**Exercise objective:**
The response must contain every line below in which "RoomCardType" appears.

(Web page edit records)
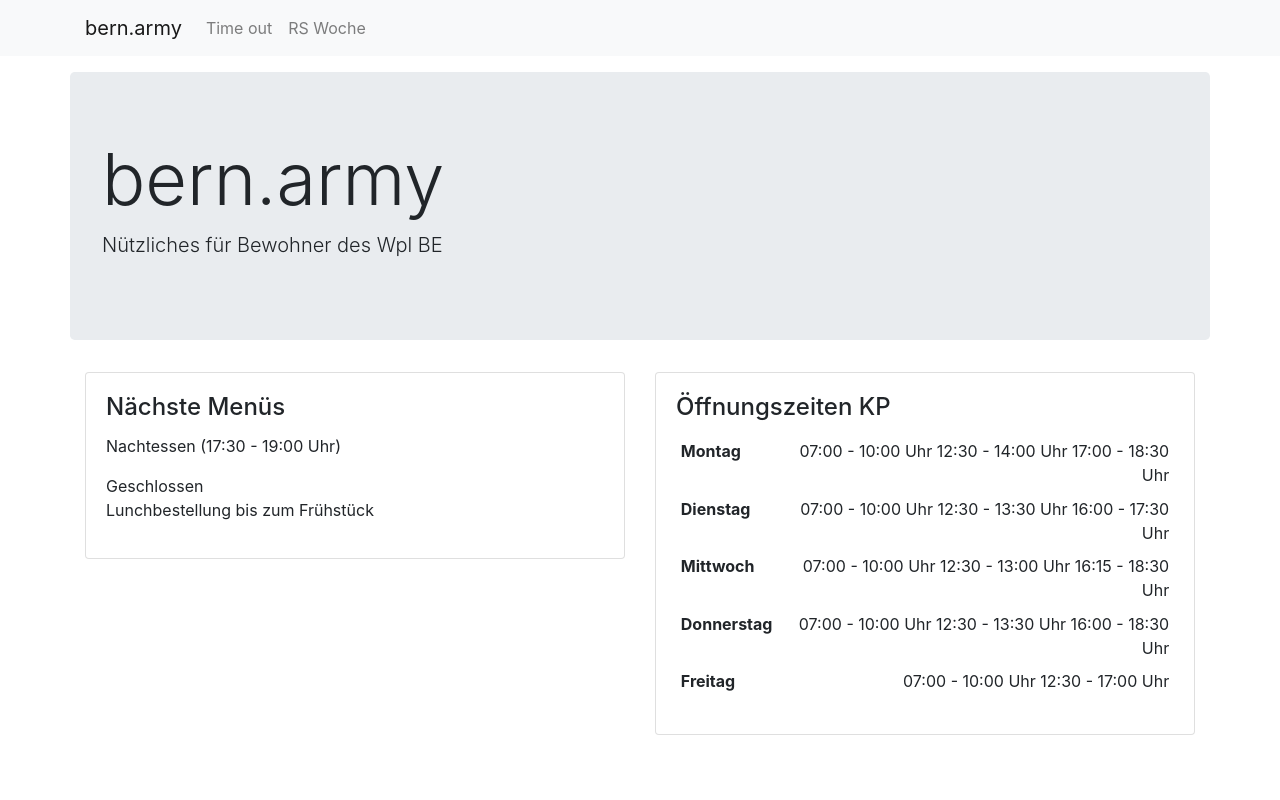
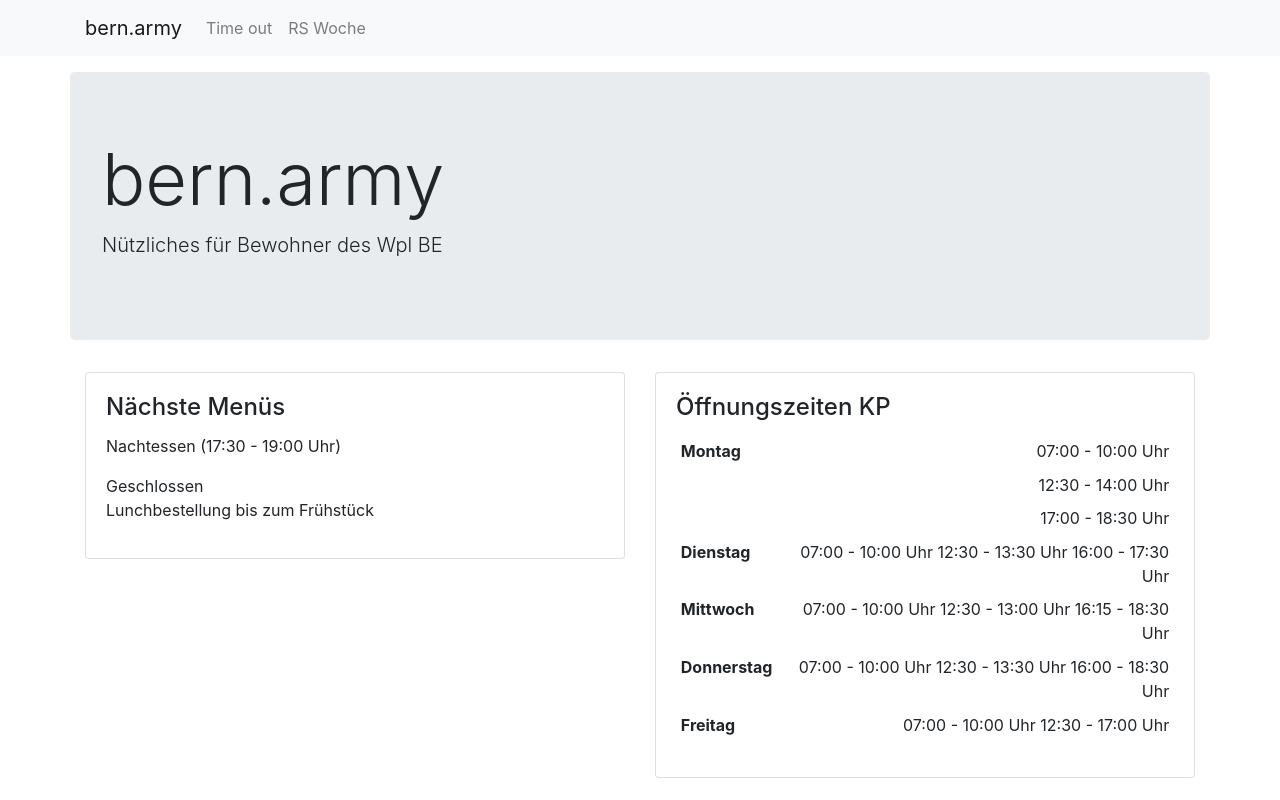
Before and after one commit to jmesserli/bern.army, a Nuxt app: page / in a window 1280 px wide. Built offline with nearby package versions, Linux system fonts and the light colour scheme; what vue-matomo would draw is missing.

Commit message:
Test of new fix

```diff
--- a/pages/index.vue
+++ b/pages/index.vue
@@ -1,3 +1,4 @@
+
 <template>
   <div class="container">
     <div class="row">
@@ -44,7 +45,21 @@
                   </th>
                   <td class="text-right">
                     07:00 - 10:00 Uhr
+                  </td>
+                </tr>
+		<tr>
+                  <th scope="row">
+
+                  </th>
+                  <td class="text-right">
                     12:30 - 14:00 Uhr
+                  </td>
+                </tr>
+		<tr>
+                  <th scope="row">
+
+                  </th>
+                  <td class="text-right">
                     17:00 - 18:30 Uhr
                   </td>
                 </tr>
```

==

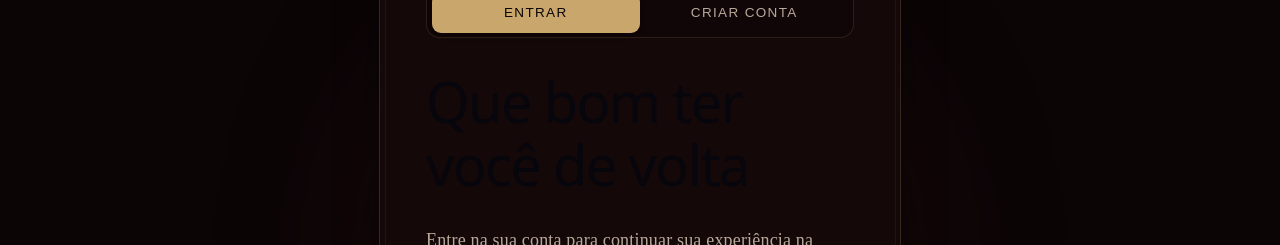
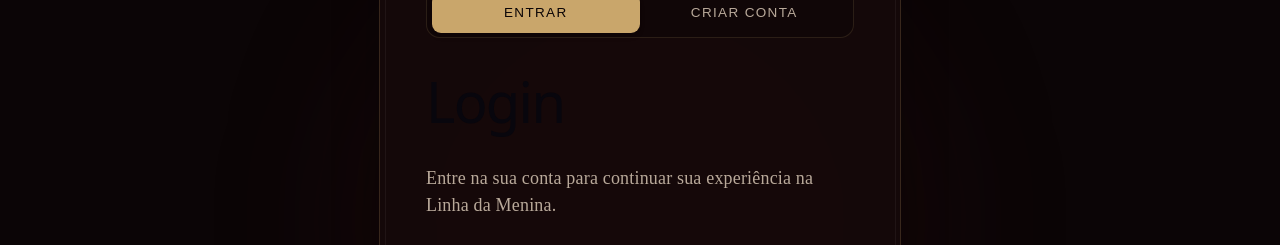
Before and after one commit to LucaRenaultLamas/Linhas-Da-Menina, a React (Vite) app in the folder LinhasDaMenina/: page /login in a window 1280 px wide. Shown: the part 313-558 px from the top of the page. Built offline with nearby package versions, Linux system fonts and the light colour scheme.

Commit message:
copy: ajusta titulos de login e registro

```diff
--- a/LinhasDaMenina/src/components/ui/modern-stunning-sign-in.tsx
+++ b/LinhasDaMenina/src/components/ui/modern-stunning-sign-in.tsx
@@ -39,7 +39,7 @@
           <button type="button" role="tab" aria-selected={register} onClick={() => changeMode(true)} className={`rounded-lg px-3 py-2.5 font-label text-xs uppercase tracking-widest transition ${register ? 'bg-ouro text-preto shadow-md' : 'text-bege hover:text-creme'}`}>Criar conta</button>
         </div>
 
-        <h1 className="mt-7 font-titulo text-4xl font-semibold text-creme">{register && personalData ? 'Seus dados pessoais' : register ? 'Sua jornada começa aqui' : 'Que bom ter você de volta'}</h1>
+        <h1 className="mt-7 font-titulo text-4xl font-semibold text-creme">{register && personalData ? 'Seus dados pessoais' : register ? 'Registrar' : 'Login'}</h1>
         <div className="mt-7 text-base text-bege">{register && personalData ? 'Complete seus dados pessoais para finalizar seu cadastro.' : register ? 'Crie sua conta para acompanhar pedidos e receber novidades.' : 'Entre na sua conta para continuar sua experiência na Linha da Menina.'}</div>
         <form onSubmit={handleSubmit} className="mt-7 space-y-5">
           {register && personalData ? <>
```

--

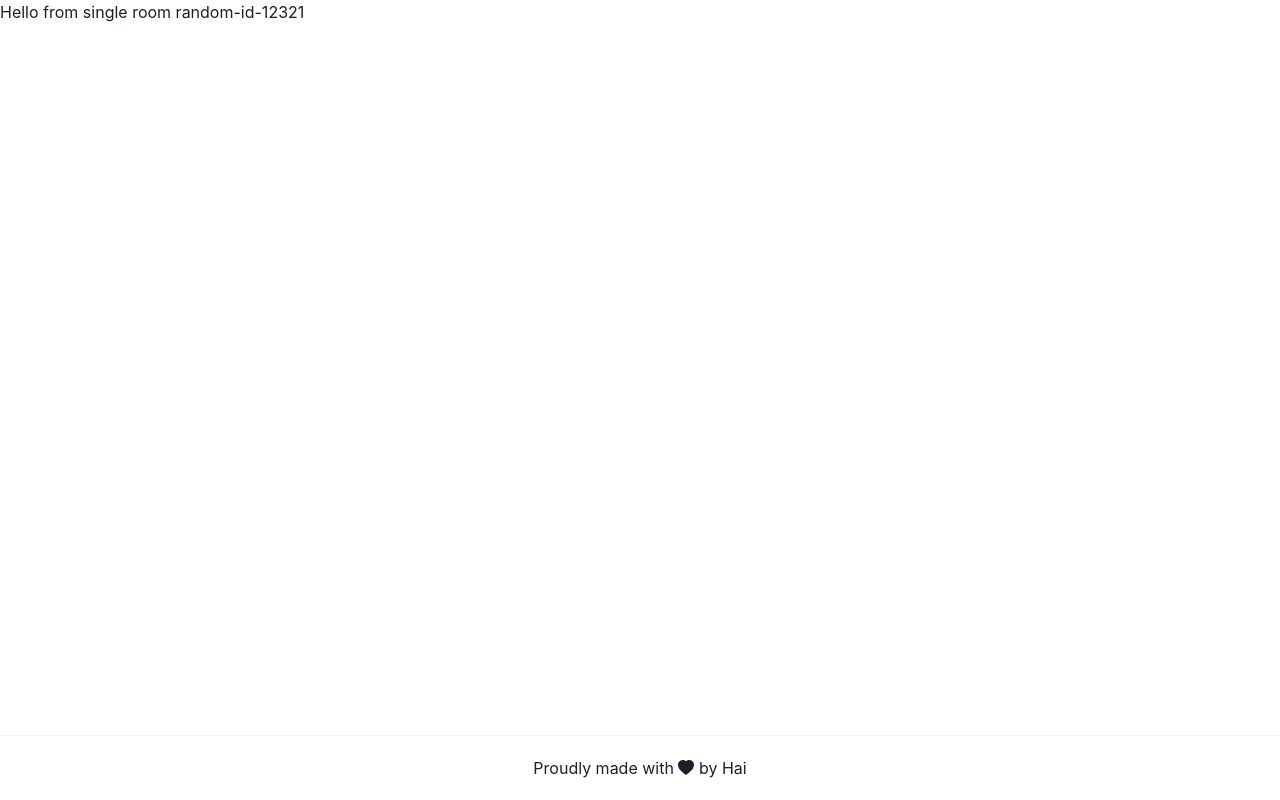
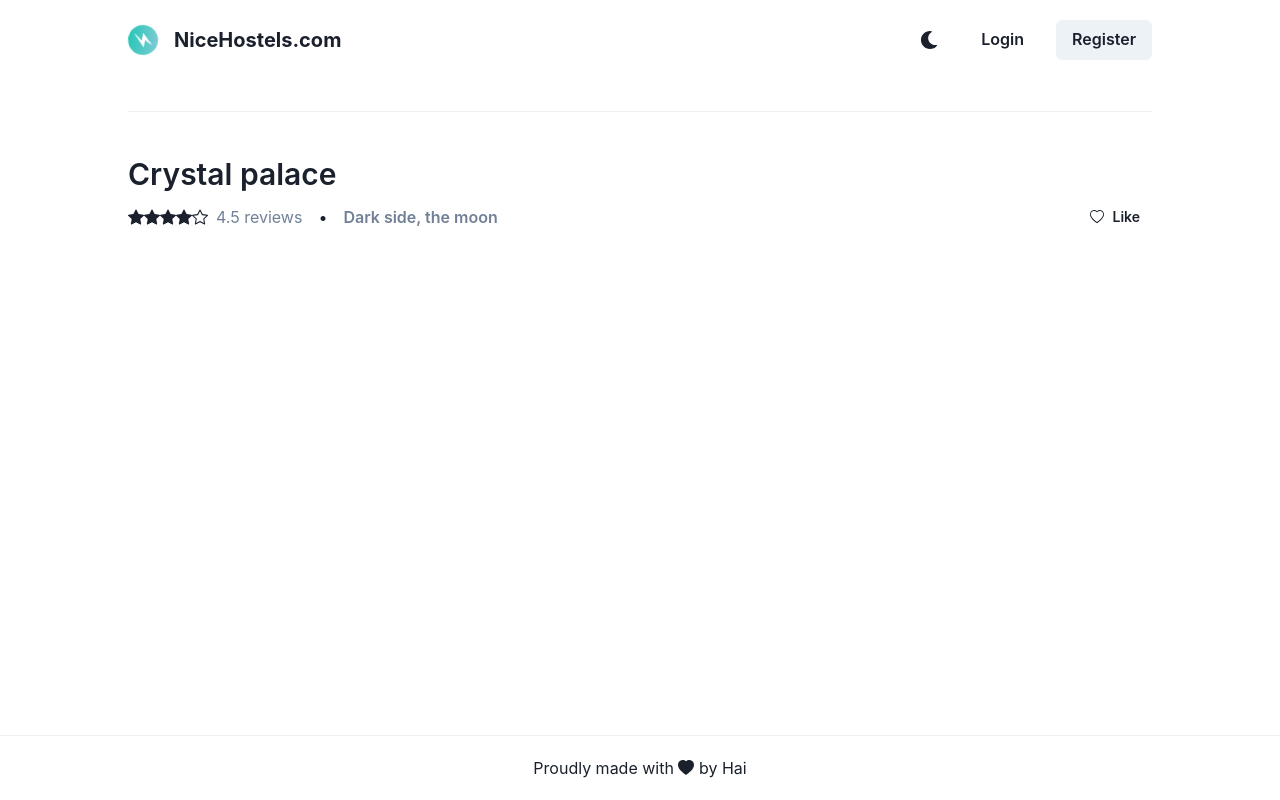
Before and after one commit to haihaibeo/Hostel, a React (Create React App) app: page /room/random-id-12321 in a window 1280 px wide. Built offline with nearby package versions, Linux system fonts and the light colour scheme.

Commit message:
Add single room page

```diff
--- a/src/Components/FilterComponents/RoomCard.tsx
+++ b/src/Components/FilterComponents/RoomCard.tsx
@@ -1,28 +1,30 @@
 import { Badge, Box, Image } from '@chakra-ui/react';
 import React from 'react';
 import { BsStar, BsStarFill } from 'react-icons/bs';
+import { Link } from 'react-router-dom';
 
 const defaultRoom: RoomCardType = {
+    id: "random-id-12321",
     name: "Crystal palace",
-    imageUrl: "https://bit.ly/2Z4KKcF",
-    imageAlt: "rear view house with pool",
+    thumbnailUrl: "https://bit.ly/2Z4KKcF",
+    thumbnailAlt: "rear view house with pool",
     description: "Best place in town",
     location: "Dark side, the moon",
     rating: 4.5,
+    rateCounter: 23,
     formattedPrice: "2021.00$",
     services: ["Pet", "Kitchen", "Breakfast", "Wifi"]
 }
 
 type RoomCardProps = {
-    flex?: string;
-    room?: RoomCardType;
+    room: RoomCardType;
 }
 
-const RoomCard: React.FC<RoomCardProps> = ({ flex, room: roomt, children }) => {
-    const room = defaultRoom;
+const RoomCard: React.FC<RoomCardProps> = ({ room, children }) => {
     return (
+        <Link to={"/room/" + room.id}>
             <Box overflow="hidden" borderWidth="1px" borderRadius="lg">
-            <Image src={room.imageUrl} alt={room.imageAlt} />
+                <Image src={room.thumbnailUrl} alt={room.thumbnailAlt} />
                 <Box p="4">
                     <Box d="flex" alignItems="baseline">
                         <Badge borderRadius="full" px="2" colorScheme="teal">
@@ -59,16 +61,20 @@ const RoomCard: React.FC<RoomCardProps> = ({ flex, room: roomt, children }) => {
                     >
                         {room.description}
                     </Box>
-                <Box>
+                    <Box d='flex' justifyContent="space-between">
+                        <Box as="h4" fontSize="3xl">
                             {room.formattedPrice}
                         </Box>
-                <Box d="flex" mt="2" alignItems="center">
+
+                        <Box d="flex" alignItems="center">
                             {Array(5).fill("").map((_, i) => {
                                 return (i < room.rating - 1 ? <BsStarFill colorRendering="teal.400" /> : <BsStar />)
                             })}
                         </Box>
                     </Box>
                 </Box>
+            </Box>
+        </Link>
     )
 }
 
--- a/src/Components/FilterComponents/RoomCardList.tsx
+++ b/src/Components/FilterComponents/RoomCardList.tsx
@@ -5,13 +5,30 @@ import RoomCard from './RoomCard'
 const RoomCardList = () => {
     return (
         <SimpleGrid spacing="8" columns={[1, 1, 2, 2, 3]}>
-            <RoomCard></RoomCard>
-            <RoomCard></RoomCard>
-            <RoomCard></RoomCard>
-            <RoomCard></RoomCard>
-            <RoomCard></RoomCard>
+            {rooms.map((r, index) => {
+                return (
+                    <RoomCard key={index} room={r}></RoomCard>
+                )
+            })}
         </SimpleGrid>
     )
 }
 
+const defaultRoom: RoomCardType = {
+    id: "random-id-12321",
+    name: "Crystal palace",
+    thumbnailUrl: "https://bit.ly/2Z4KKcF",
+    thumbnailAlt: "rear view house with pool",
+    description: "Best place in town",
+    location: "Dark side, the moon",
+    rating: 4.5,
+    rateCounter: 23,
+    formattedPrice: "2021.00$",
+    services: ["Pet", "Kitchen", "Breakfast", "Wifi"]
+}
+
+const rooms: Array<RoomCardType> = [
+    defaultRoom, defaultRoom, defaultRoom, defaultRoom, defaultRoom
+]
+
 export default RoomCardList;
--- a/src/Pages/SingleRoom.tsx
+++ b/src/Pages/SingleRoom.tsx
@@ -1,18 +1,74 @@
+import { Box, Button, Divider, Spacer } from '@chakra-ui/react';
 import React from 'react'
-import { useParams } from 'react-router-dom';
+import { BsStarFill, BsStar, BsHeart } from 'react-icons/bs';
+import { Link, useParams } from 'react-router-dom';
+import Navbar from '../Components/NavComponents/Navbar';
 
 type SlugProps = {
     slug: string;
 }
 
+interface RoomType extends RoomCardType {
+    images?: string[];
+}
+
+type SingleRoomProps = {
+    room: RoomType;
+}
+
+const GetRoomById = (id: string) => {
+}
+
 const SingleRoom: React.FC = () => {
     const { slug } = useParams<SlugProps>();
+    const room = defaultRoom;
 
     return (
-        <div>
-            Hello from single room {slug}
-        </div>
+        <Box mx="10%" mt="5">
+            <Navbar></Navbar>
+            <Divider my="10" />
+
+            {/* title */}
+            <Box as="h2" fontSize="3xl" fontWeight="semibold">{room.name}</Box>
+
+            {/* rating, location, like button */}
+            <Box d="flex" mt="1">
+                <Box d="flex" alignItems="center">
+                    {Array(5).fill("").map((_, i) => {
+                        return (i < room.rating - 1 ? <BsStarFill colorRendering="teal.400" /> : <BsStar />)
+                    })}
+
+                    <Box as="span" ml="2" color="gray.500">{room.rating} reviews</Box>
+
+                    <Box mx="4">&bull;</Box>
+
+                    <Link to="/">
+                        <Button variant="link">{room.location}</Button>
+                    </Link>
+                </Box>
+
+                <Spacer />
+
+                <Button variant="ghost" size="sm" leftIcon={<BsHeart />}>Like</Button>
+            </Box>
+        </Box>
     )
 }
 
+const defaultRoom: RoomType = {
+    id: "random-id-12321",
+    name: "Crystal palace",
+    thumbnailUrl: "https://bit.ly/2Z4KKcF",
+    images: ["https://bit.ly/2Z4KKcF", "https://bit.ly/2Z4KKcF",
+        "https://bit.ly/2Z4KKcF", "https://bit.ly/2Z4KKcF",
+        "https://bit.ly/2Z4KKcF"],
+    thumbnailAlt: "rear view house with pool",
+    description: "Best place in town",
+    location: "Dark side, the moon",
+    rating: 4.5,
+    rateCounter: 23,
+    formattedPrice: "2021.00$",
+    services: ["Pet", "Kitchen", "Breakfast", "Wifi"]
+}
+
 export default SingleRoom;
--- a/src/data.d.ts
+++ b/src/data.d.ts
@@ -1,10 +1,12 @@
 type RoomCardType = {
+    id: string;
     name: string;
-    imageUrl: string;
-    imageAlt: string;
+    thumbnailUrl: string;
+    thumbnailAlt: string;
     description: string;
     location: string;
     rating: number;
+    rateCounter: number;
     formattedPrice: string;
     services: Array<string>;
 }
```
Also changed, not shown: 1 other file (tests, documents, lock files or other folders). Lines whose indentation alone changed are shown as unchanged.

**Response box:**
 const defaultRoom: RoomCardType = {
-    room?: RoomCardType;
+    room: RoomCardType;
+const defaultRoom: RoomCardType = {
+const rooms: Array<RoomCardType> = [
+interface RoomType extends RoomCardType {
 type RoomCardType = {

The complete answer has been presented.